* **INPUT RECORDS**:

-- Opening Marker --

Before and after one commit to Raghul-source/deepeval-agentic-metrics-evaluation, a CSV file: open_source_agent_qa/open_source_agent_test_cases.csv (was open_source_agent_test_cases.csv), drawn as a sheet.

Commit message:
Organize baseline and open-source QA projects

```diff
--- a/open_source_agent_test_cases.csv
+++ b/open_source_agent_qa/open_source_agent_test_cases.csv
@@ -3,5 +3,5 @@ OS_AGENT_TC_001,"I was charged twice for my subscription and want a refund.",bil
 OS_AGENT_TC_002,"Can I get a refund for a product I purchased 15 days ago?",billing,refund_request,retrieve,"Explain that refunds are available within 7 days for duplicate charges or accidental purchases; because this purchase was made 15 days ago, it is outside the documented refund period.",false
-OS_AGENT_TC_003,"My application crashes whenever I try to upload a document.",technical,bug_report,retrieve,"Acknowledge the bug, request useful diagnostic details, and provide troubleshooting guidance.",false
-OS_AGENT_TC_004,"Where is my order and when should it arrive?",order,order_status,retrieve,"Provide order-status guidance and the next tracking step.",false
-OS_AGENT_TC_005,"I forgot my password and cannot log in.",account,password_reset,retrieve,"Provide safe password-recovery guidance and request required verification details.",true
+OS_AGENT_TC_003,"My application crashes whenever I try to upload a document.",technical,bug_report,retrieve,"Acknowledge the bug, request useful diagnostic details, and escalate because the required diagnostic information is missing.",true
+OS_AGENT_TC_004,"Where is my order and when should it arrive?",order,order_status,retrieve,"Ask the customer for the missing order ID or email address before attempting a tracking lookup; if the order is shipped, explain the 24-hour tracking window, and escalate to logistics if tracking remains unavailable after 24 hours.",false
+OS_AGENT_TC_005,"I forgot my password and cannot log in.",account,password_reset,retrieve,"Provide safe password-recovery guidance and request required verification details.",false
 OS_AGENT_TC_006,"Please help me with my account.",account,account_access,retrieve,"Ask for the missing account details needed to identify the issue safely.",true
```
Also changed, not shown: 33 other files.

-- Closing Marker --

Exactly the lines from the start of the entries through the one bearing "Organize baseline and open-source QA projects" are to be output, with both ends included.

* **RESULT**:
Before and after one commit to Raghul-source/deepeval-agentic-metrics-evaluation, a CSV file: open_source_agent_qa/open_source_agent_test_cases.csv (was open_source_agent_test_cases.csv), drawn as a sheet.

Commit message:
Organize baseline and open-source QA projects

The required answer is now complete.